To do
Find all the lines in the material below with the word "paragraph", and copy them.

Input material
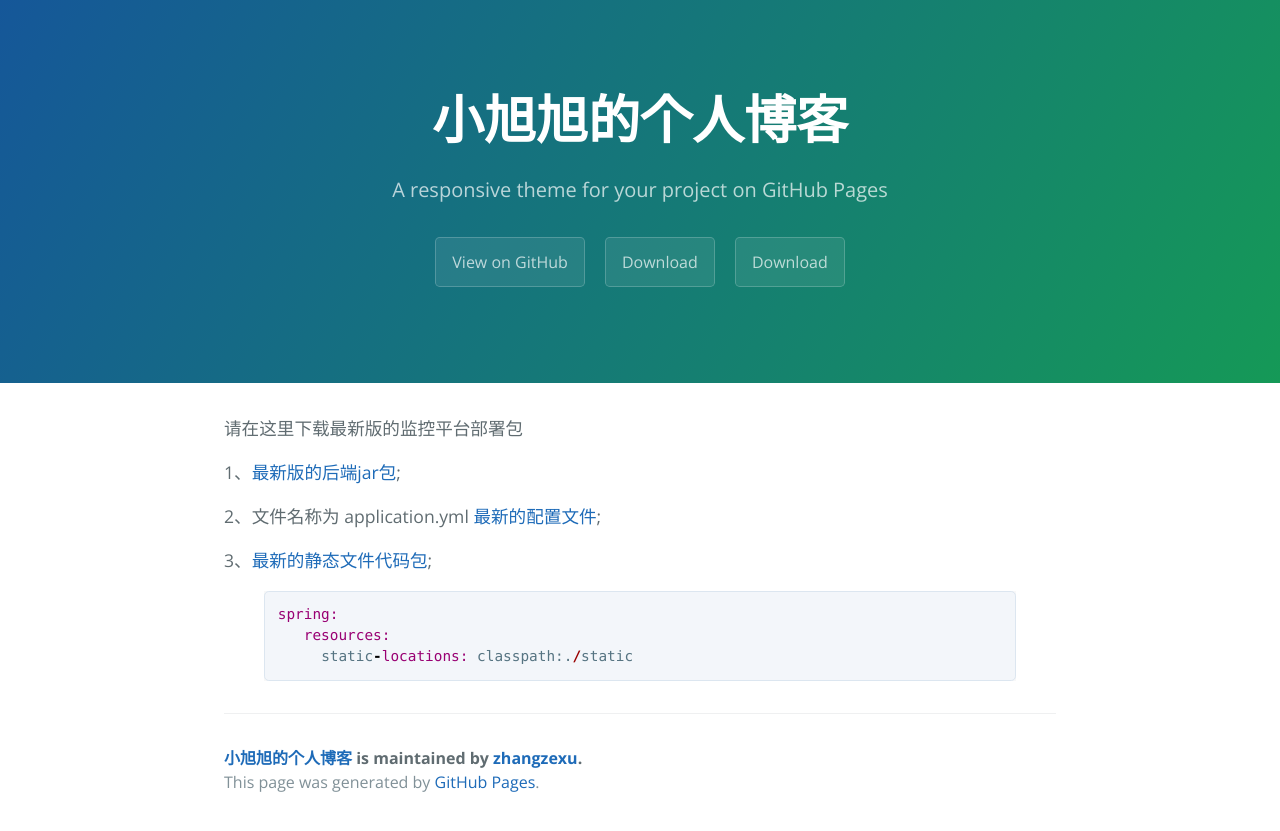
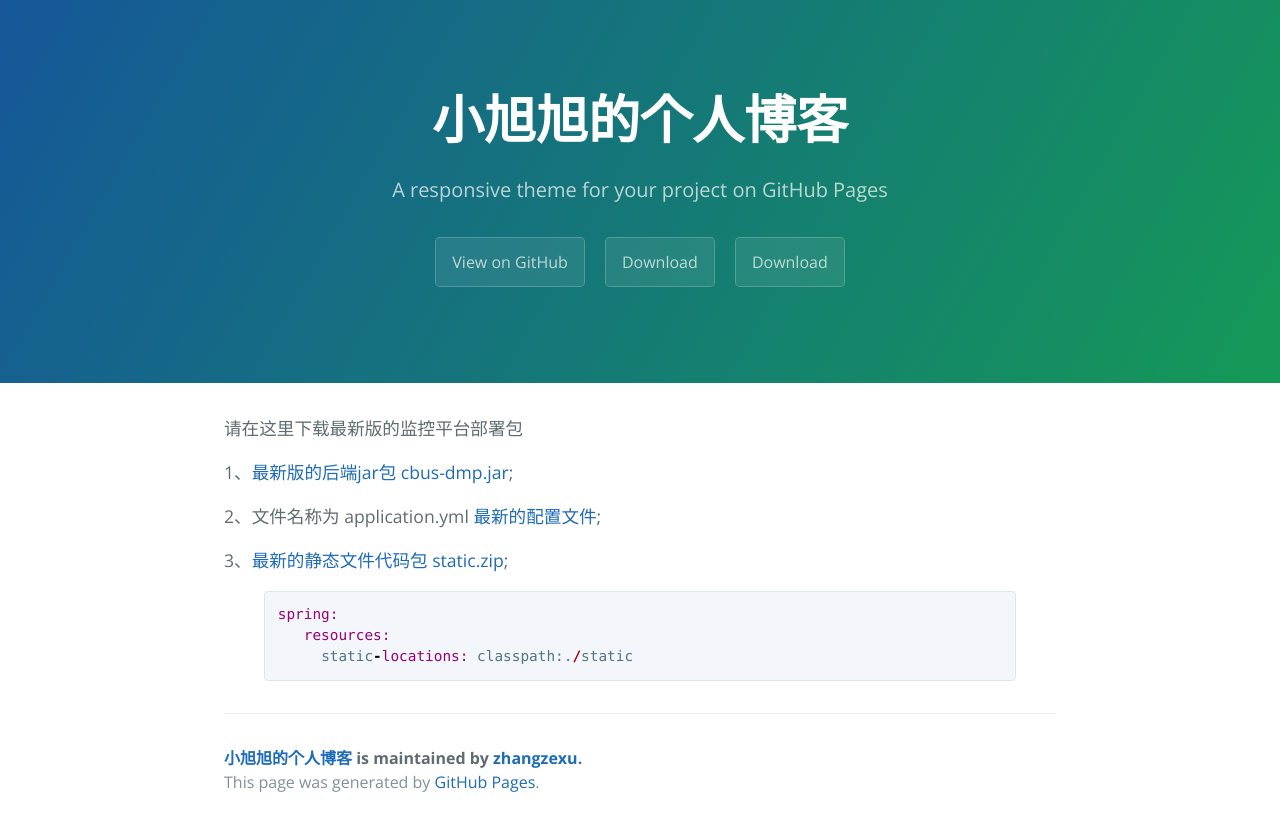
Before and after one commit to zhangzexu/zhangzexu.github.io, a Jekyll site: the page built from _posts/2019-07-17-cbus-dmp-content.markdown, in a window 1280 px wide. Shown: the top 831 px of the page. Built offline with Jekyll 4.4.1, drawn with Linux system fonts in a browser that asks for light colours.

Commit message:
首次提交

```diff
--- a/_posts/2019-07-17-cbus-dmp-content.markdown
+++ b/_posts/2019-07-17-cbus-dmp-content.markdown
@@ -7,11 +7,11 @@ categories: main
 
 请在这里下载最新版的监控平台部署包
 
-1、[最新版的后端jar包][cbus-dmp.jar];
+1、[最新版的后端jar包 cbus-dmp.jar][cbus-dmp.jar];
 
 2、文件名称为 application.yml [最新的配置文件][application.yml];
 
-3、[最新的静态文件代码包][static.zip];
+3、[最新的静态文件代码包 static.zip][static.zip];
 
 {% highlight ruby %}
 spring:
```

==

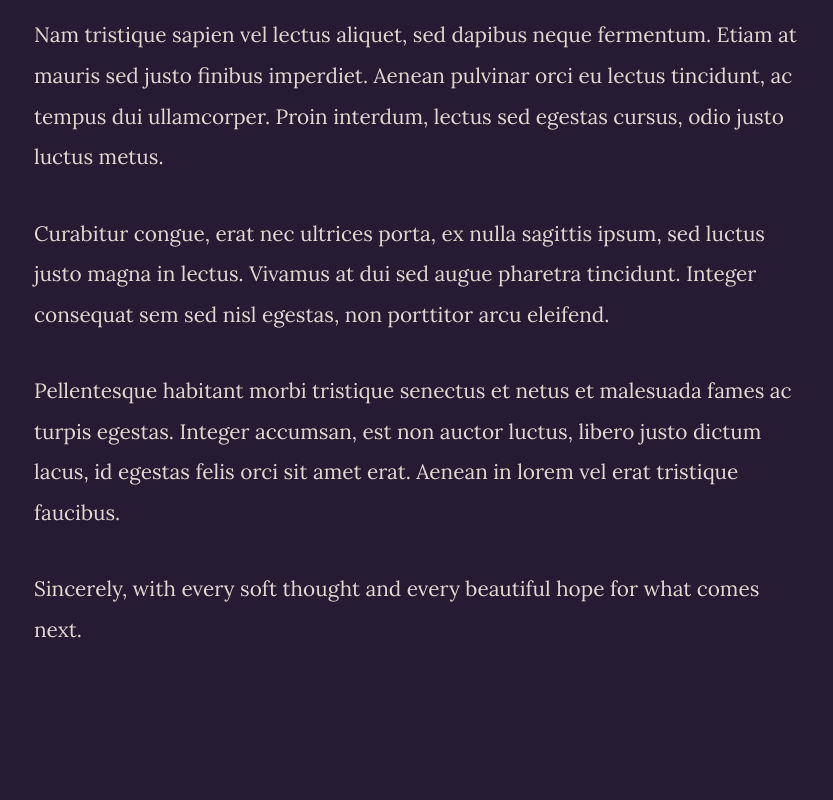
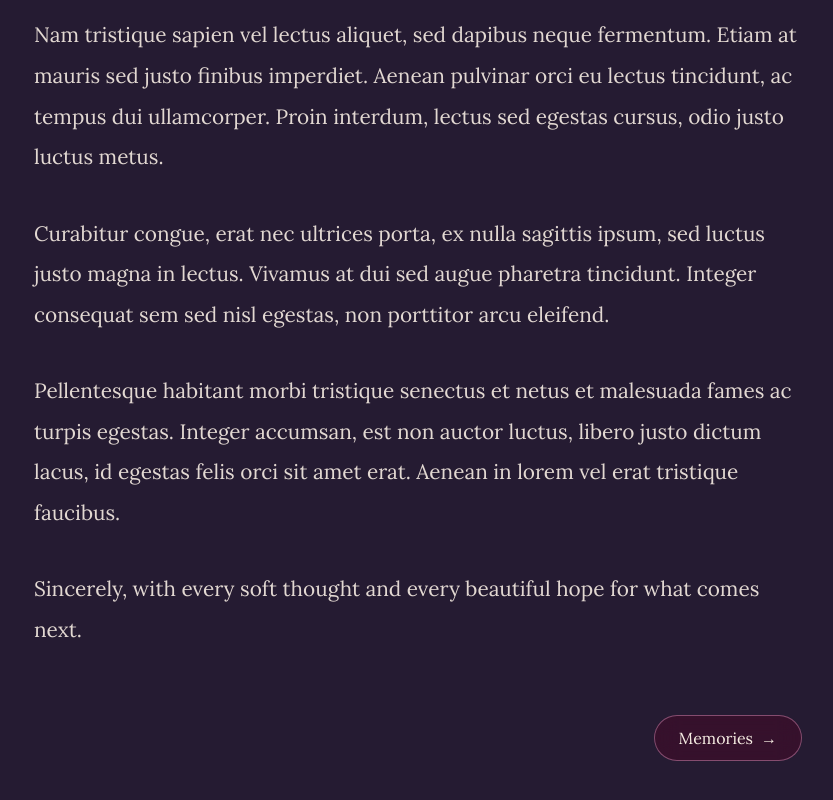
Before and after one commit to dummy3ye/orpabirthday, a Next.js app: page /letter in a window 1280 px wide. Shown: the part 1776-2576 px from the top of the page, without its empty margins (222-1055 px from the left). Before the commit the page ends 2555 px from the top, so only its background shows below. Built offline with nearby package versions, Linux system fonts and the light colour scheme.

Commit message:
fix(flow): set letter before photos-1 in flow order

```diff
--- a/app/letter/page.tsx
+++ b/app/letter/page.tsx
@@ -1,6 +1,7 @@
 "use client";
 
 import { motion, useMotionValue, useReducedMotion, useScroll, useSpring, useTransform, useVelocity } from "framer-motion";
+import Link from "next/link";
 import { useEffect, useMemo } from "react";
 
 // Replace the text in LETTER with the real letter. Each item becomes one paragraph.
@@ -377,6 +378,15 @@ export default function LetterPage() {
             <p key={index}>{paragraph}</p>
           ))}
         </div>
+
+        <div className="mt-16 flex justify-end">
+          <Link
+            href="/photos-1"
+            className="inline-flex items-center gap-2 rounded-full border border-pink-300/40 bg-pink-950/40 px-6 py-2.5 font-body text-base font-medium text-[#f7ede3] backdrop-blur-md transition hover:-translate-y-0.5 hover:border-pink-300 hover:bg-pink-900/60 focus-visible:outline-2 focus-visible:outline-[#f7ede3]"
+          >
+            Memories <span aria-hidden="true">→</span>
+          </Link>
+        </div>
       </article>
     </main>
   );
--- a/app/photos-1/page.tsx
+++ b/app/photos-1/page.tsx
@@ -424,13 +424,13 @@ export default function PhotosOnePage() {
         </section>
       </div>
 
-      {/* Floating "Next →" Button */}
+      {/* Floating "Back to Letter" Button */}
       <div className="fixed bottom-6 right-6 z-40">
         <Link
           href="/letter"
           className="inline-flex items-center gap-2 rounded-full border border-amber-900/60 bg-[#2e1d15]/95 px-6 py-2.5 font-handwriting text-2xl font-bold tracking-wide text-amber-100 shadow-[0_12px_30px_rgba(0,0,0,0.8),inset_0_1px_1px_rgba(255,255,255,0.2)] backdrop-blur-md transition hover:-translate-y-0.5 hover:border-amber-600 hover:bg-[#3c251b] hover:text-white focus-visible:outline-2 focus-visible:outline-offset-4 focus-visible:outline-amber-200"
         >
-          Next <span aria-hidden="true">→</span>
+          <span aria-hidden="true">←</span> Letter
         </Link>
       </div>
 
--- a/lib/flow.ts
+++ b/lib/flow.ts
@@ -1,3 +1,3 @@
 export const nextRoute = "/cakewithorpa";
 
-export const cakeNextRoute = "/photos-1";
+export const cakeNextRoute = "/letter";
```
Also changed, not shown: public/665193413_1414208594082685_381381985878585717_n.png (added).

* * *

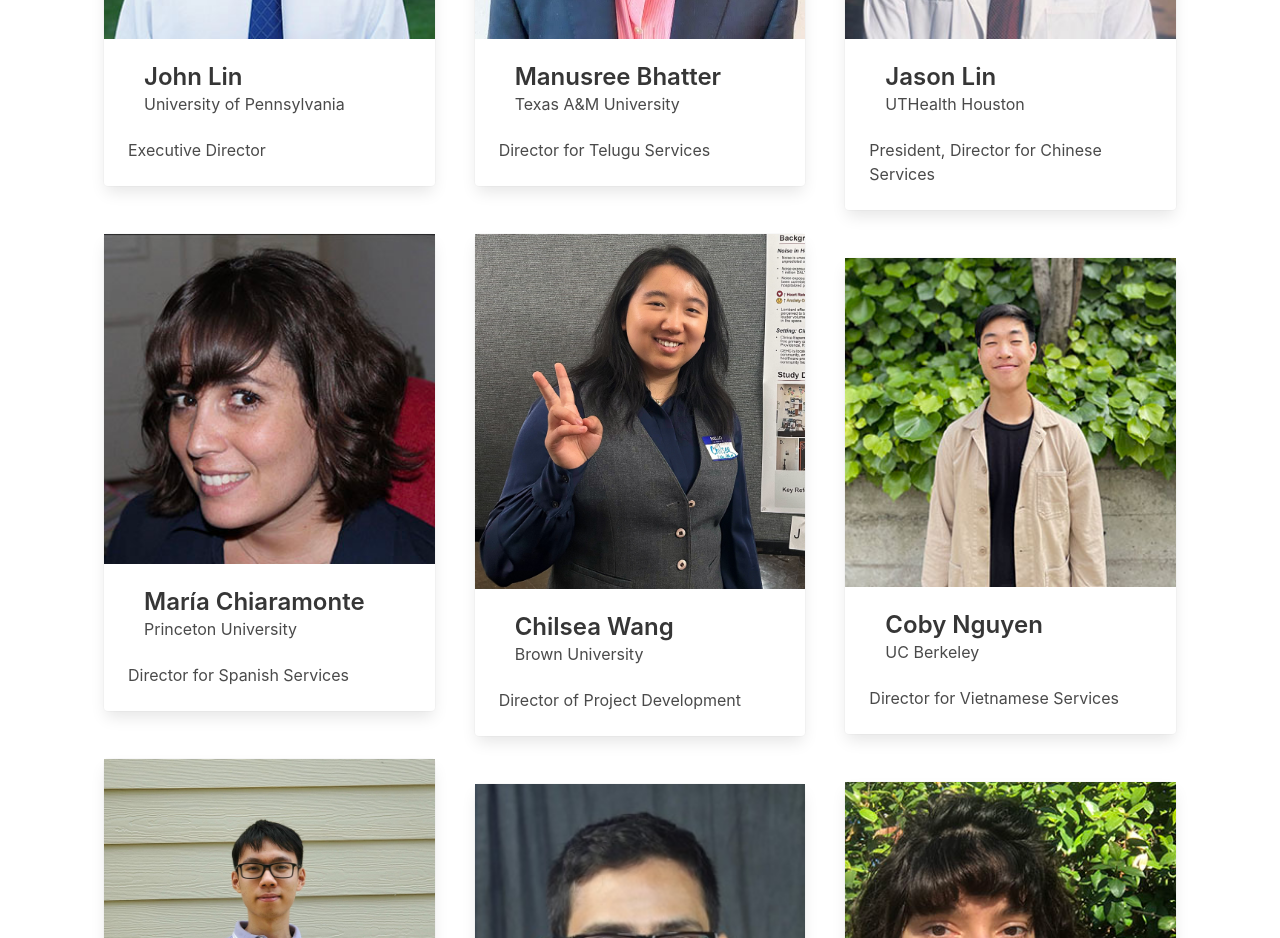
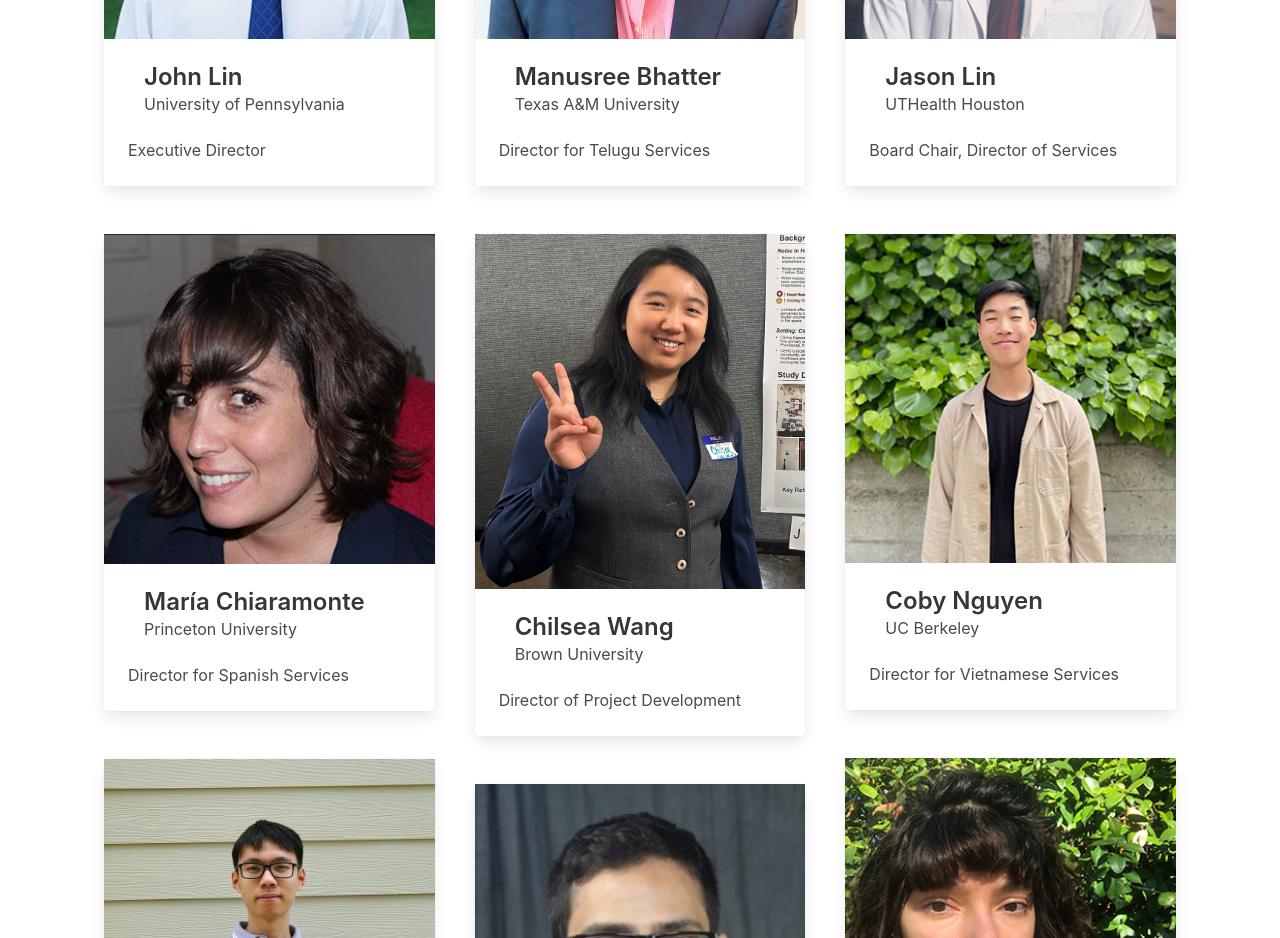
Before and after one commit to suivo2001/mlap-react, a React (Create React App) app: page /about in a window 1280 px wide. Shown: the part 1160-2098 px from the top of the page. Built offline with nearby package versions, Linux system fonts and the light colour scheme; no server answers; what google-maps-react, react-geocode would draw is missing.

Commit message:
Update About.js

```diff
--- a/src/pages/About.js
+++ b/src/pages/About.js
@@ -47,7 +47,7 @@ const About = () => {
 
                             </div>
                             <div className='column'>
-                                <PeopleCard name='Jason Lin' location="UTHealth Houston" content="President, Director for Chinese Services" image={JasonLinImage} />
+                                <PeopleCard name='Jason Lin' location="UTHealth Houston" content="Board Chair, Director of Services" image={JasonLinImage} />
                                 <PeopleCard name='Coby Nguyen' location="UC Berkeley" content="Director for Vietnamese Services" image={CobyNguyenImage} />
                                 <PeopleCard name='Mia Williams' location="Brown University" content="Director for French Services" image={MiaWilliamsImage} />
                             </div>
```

Your solution
 // Replace the text in LETTER with the real letter. Each item becomes one paragraph.
             <p key={index}>{paragraph}</p>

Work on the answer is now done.